How to pronounce it? Just "blest?" One syllable? Or "bles - sed," two syllables?

What a beautiful word, either way. It means various things, but among the more common are "consecrated by a religious ceremony . . . hallowed, holy . . . enjoying supreme felicity . . . happy, fortunate . . . enjoying the bliss of heaven." Oxford English Dictionary.

Bliss = your own copy of OED.

Last night EO woke up in the middle of the night, thinking. It happens often enough that I wonder if I should form a pre-dawn support group, consisting of people I can reliably email or phone at zero-dark-thirty to discuss what is keeping my eyelids open, even though I am very tired.

Early this morning my thoughts happened to be a frequent - though not a welcome - guest. Up through my bubbling subconscious came the sense of having not been enough: not enough for my children, not enough for my wife, not enough for God, not enough for my friends.

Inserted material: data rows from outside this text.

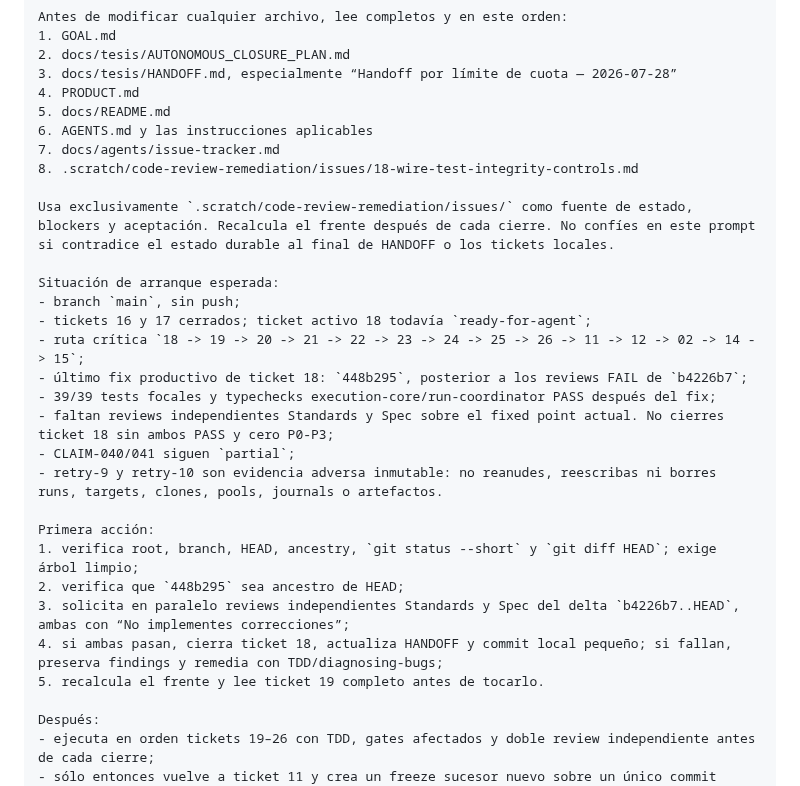
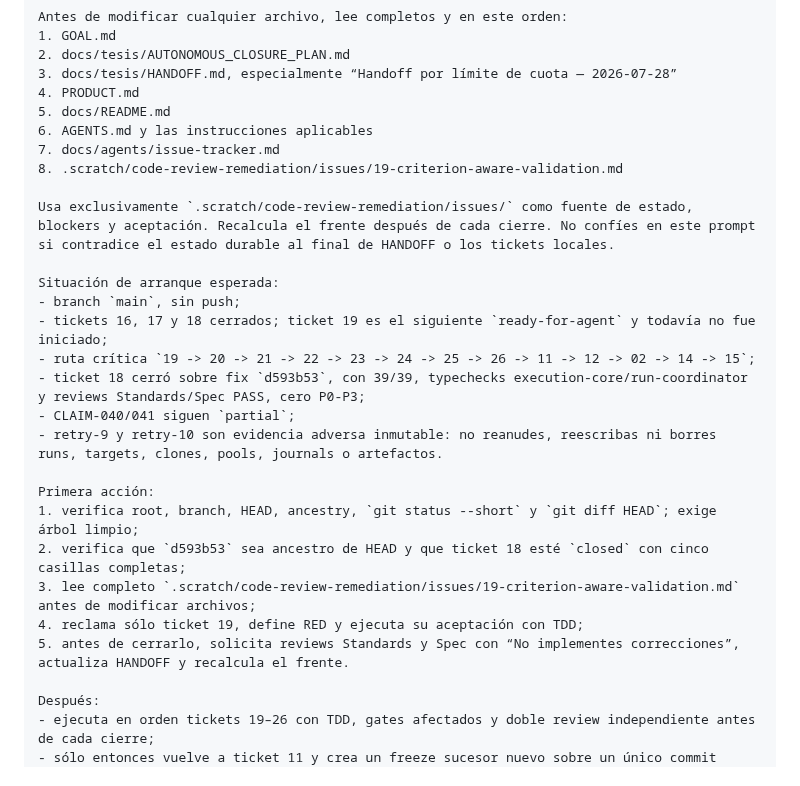
Before and after one commit to franclarke/Manyhands, a Markdown page: docs/tesis/NEXT_AGENT_GOAL_PROMPT.md, the part around the change. Drawn GitHub-style.

```diff
--- a/docs/tesis/NEXT_AGENT_GOAL_PROMPT.md
+++ b/docs/tesis/NEXT_AGENT_GOAL_PROMPT.md
@@ -14,26 +14,24 @@ Antes de modificar cualquier archivo, lee completos y en este orden:
 5. docs/README.md
 6. AGENTS.md y las instrucciones aplicables
 7. docs/agents/issue-tracker.md
-8. .scratch/code-review-remediation/issues/18-wire-test-integrity-controls.md
+8. .scratch/code-review-remediation/issues/19-criterion-aware-validation.md
 
 Usa exclusivamente `.scratch/code-review-remediation/issues/` como fuente de estado, blockers y aceptación. Recalcula el frente después de cada cierre. No confíes en este prompt si contradice el estado durable al final de HANDOFF o los tickets locales.
 
 Situación de arranque esperada:
 - branch `main`, sin push;
-- tickets 16 y 17 cerrados; ticket activo 18 todavía `ready-for-agent`;
-- ruta crítica `18 -> 19 -> 20 -> 21 -> 22 -> 23 -> 24 -> 25 -> 26 -> 11 -> 12 -> 02 -> 14 -> 15`;
-- último fix productivo de ticket 18: `448b295`, posterior a los reviews FAIL de `b4226b7`;
-- 39/39 tests focales y typechecks execution-core/run-coordinator PASS después del fix;
-- faltan reviews independientes Standards y Spec sobre el fixed point actual. No cierres ticket 18 sin ambos PASS y cero P0-P3;
+- tickets 16, 17 y 18 cerrados; ticket 19 es el siguiente `ready-for-agent` y todavía no fue iniciado;
+- ruta crítica `19 -> 20 -> 21 -> 22 -> 23 -> 24 -> 25 -> 26 -> 11 -> 12 -> 02 -> 14 -> 15`;
+- ticket 18 cerró sobre fix `d593b53`, con 39/39, typechecks execution-core/run-coordinator y reviews Standards/Spec PASS, cero P0-P3;
 - CLAIM-040/041 siguen `partial`;
 - retry-9 y retry-10 son evidencia adversa inmutable: no reanudes, reescribas ni borres runs, targets, clones, pools, journals o artefactos.
 
 Primera acción:
 1. verifica root, branch, HEAD, ancestry, `git status --short` y `git diff HEAD`; exige árbol limpio;
-2. verifica que `448b295` sea ancestro de HEAD;
-3. solicita en paralelo reviews independientes Standards y Spec del delta `b4226b7..HEAD`, ambas con “No implementes correcciones”;
-4. si ambas pasan, cierra ticket 18, actualiza HANDOFF y commit local pequeño; si fallan, preserva findings y remedia con TDD/diagnosing-bugs;
-5. recalcula el frente y lee ticket 19 completo antes de tocarlo.
+2. verifica que `d593b53` sea ancestro de HEAD y que ticket 18 esté `closed` con cinco casillas completas;
+3. lee completo `.scratch/code-review-remediation/issues/19-criterion-aware-validation.md` antes de modificar archivos;
+4. reclama sólo ticket 19, define RED y ejecuta su aceptación con TDD;
+5. antes de cerrarlo, solicita reviews Standards y Spec con “No implementes correcciones”, actualiza HANDOFF y recalcula el frente.
 
 Después:
 - ejecuta en orden tickets 19–26 con TDD, gates afectados y doble review independiente antes de cada cierre;
```
Also changed, not shown: docs/tesis/HANDOFF.md (+21 -0 lines), 1 other file.
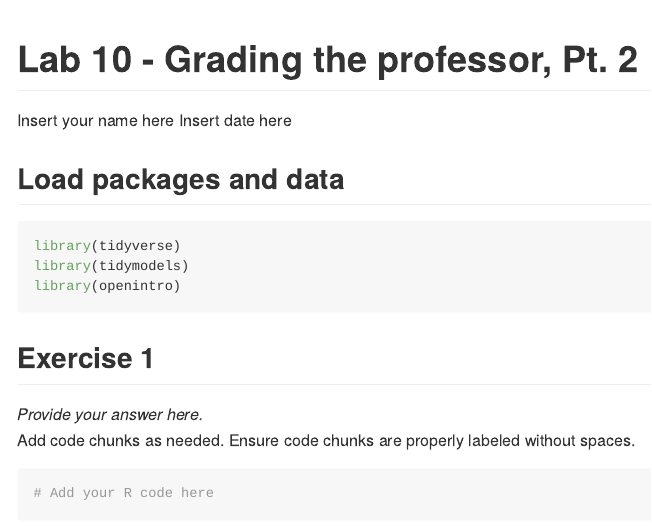
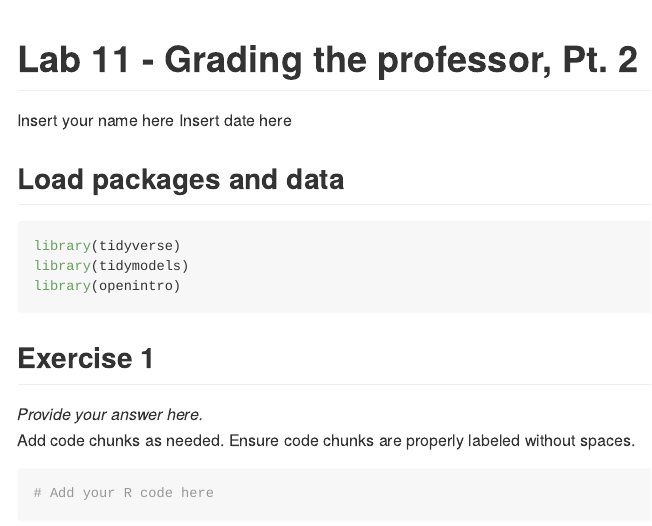
Before and after one commit to bwaggener/lab-11-mlr-course-evals, an R Markdown document (lab-11.Rmd): the page in a window 1100 px wide, from its top. Rendered offline with R 4.5, knitr and Pandoc, with nearby package versions.

Commit message:
Update and rename lab-10.Rmd to lab-11.Rmd

```diff
--- a/lab-10.Rmd
+++ b/lab-11.Rmd
@@ -1,5 +1,5 @@
 ---
-title: "Lab 10 - Grading the professor, Pt. 2"
+title: "Lab 11 - Grading the professor, Pt. 2"
 author: "Insert your name here"
 date: "Insert date here"
 output: github_document
```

Now this may have been fueled by the wine I had at supper, but these thoughts have been frequent enough visitors that I cannot blame alcohol entirely. Alcohol is simply a facilitator, not a cause.

I was not feeling bles-sed, or blest; quite the opposite. I was feeling a failure for not being enough. I was thinking of what a small and inadequate life I have led.

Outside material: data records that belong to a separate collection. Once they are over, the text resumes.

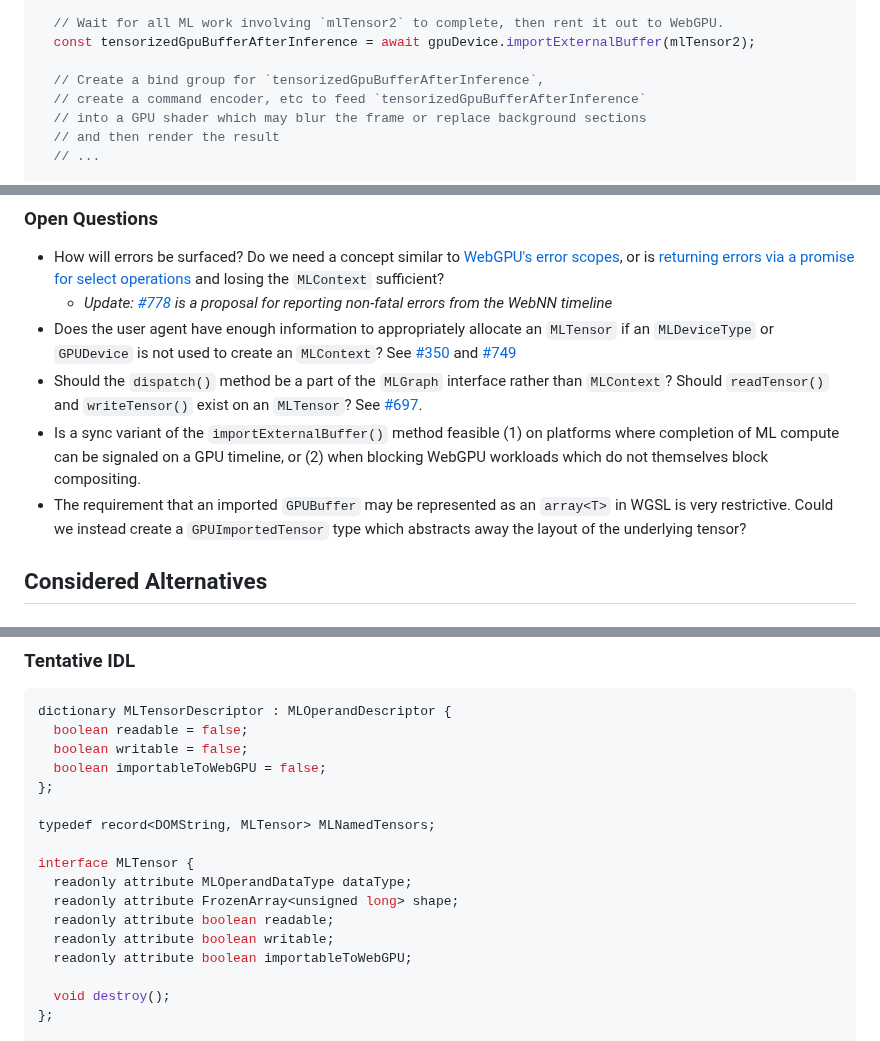
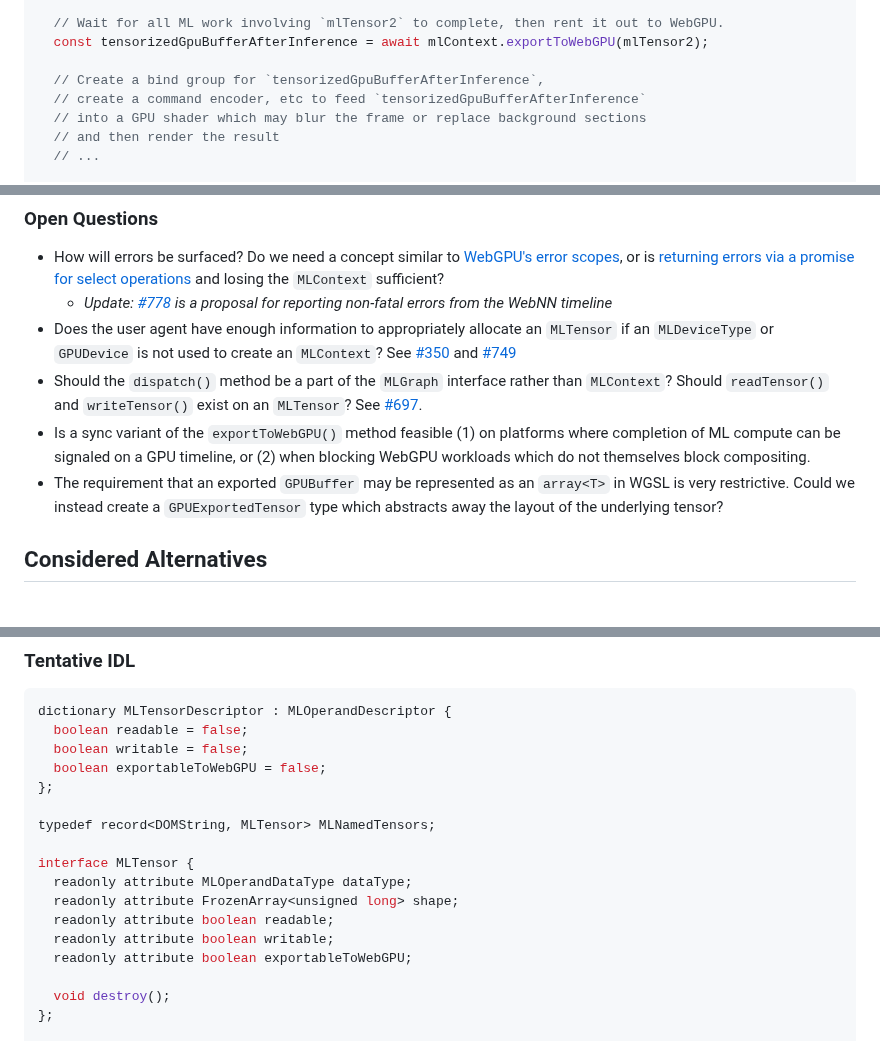
Before and after one commit to webmachinelearning/webnn, a Markdown page: mltensor-explainer.md, 3 parts joined by grey strips. Drawn GitHub-style.

```diff
--- a/mltensor-explainer.md
+++ b/mltensor-explainer.md
@@ -234,7 +234,7 @@ const applyEffectToFrame = async () => {
   );
 
   // Wait for all ML work involving `mlTensor2` to complete, then rent it out to WebGPU.
-  const tensorizedGpuBufferAfterInference = await gpuDevice.importExternalBuffer(mlTensor2);
+  const tensorizedGpuBufferAfterInference = await mlContext.exportToWebGPU(mlTensor2);
 
   // Create a bind group for `tensorizedGpuBufferAfterInference`,
   // create a command encoder, etc to feed `tensorizedGpuBufferAfterInference`
@@ -296,8 +296,8 @@ It's possible `compute()` may have a performance advantage on some platforms for
   - *Update: [#778](https://github.com/webmachinelearning/webnn/issues/778) is a proposal for reporting non-fatal errors from the WebNN timeline*
 - Does the user agent have enough information to appropriately allocate an `MLTensor` if an `MLDeviceType` or `GPUDevice` is not used to create an `MLContext`? See [#350](https://github.com/webmachinelearning/webnn/issues/350) and [#749](https://github.com/webmachinelearning/webnn/issues/749)
 - Should the `dispatch()` method be a part of the `MLGraph` interface rather than `MLContext`? Should `readTensor()` and `writeTensor()` exist on an `MLTensor`? See [#697](https://github.com/webmachinelearning/webnn/issues/697).
-- Is a sync variant of the `importExternalBuffer()` method feasible (1) on platforms where completion of ML compute can be signaled on a GPU timeline, or (2) when blocking WebGPU workloads which do not themselves block compositing.
-- The requirement that an imported `GPUBuffer` may be represented as an `array<T>` in WGSL is very restrictive. Could we instead create a `GPUImportedTensor` type which abstracts away the layout of the underlying tensor?
+- Is a sync variant of the `exportToWebGPU()` method feasible (1) on platforms where completion of ML compute can be signaled on a GPU timeline, or (2) when blocking WebGPU workloads which do not themselves block compositing.
+- The requirement that an exported `GPUBuffer` may be represented as an `array<T>` in WGSL is very restrictive. Could we instead create a `GPUExportedTensor` type which abstracts away the layout of the underlying tensor?
 
 ## Considered Alternatives
 
@@ -382,7 +382,7 @@ Many thanks for valuable feedback and advice from:
 dictionary MLTensorDescriptor : MLOperandDescriptor {
   boolean readable = false;
   boolean writable = false;
-  boolean importableToWebGPU = false;
+  boolean exportableToWebGPU = false;
 };
 
 typedef record<DOMString, MLTensor> MLNamedTensors;
@@ -392,7 +392,7 @@ interface MLTensor {
   readonly attribute FrozenArray<unsigned long> shape;
   readonly attribute boolean readable;
   readonly attribute boolean writable;
-  readonly attribute boolean importableToWebGPU;
+  readonly attribute boolean exportableToWebGPU;
 
   void destroy();
 };
```
Also changed, not shown: other parts of mltensor-explainer.md (+13 -18 lines).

But through the haze of weird chemical reactions, odd personality disorders and bad memories came a very short and quiet thought, the kind I have come to believe is the "word of God" that people write about hearing.

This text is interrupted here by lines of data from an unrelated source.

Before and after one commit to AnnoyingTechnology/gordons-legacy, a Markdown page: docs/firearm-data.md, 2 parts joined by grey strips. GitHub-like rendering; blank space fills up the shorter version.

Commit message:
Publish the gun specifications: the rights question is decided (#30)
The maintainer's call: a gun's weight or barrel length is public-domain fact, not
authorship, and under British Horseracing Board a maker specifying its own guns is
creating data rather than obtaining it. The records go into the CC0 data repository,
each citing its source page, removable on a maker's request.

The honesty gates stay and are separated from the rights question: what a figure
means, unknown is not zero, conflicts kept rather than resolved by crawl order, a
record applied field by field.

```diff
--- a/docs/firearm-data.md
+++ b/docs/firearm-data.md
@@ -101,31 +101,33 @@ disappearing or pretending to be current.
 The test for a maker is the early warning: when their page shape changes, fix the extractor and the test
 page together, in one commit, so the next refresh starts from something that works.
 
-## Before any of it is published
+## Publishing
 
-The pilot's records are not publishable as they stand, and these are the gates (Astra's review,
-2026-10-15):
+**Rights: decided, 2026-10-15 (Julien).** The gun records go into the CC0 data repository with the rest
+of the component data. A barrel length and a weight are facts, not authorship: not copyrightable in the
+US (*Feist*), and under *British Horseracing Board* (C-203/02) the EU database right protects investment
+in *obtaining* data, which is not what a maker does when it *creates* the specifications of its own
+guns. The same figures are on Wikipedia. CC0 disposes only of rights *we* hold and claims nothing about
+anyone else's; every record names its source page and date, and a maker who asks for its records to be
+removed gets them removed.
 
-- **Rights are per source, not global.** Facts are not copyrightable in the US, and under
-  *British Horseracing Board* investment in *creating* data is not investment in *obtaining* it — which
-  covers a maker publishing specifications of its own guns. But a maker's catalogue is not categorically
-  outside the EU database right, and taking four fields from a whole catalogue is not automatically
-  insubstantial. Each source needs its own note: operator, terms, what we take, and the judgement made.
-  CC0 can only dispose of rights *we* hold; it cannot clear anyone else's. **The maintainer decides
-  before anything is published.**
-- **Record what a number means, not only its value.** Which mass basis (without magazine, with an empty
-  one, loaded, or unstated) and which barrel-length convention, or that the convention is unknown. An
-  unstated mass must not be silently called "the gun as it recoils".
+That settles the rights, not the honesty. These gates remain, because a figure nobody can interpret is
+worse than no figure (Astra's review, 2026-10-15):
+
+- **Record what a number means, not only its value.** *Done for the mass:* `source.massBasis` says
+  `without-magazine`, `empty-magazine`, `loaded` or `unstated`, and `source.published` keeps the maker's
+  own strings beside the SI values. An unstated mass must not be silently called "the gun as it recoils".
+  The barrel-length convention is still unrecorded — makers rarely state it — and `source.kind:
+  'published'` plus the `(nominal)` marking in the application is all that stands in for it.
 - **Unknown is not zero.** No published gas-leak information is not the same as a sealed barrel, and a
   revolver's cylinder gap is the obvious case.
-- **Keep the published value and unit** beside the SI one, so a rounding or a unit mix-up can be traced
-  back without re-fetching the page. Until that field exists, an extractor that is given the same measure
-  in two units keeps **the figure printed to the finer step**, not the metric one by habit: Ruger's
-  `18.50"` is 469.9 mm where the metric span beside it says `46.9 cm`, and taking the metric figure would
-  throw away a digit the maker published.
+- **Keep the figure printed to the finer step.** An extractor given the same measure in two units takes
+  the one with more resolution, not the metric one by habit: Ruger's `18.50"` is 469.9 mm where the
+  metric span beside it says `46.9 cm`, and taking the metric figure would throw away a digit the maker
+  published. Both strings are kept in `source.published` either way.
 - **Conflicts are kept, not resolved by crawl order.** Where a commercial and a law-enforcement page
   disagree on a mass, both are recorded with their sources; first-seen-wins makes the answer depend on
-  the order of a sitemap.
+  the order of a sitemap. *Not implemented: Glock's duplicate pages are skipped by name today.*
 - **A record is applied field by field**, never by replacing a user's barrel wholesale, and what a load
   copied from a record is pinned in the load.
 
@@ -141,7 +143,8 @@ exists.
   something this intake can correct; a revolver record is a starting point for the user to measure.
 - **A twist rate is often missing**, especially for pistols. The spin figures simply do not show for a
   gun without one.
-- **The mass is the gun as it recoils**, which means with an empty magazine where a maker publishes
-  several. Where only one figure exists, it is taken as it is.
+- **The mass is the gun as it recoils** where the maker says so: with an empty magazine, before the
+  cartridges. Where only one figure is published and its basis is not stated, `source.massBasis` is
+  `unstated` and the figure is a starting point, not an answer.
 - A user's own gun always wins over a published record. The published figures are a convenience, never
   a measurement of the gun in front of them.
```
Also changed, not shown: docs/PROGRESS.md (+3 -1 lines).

"Aren't small lives the ones Christ was talking about in the Beatitudes?"

Region of the Beatitudes. Not a lot of big stuff here.
So this morning I read the Beatitudes again, after Mrs. EO gave me a pep-talk (she is, fortunately, a life-long cheerleader for the wounded and sad).

I noticed that nowhere in the Beatitudes did it say "blessed are the rich and powerful" or "blessed are the famous." Nope.



Blessed are the poor in spirit,
for theirs is the kingdom of heaven.

Blessed are they who mourn,
for they will be comforted.

Blessed are the meek,
for they will inherit the land.

Blessed are they who
hunger and thirst for righteousness,
for they will be satisfied.

Blessed are the merciful,
for they will be shown mercy.

Blessed are the clean in heart,
for they will see God.

Blessed are the peacemakers,
for they will be called children of God.

Blessed are they who are persecuted
for the sake of righteousness,
for theirs is the kingdom of heaven.

Matthew chapter 5.

No matter how small and insignificant my life may be, and no matter how poor my decisions may have been, at this moment and at every moment of my life these doors to blessedness are available to me on exactly the same terms as to every other human being, whether great or small.

And in God's economy, in His society, these are the things that count. Fame and beauty, power and prestige, wealth and privilege: all of it "withers and fades," in the words of Isaiah.

"The Prophet Isaiah."

He wrote in the 8th century B.C., but his words still strike home, because they are true:

The grass withers, the flower fades
but the word of the Lord stands forever.

Isaiah chapter 40.

So, as the noted philosopher Carl Spackler once said,

"I got that goin' for me. Which is nice."

Philosopher King Carl Spackler.
Photo credit


  1. ahh yes. and when we are awoken at those crazy hours I believe it is our guardian angel nudging us to pray for those in need. I find myself awoken between 0300 and 0330 more often than not. I start the prayer that comes to mind and trust that my angel finishes when I drift off once again no matter how long it takes.
    Cling to your faith and believe!

  2. Prayers are the only comfort, most times. The Rosary is much better than Ativan. This I know from careful comparison.

  3. I also wake but around 5am. Don't phone me at your 3am I'll be trying to get to work at 8am. Lost? I'm in Scotland. But what I'd suggest for imsomniacs is a prayer or mantra you'll never use when awake. If you say the Rosary to get to sleep, you'll always fall asleep when you say the Rosary during the day.
    The music is really beautiful. Our previous parish played it during Communion, which was perhaps a little distracting from the intimacy but certainly focussed the mind on what you were to receive.
    I liked Stephen Covey's books on 7 habits for aligning what we think is important to us with how we live out our lives so we act out of principle and so are people of integrity. It's often reassured me when I've had so many of those self-critical thoughts, which are really from the devil to lead us to discouragement. If I don't stop typing now it WILL be 3am.

  4. Wonderful to hear from Celtic! Thanks for the generous thoughts.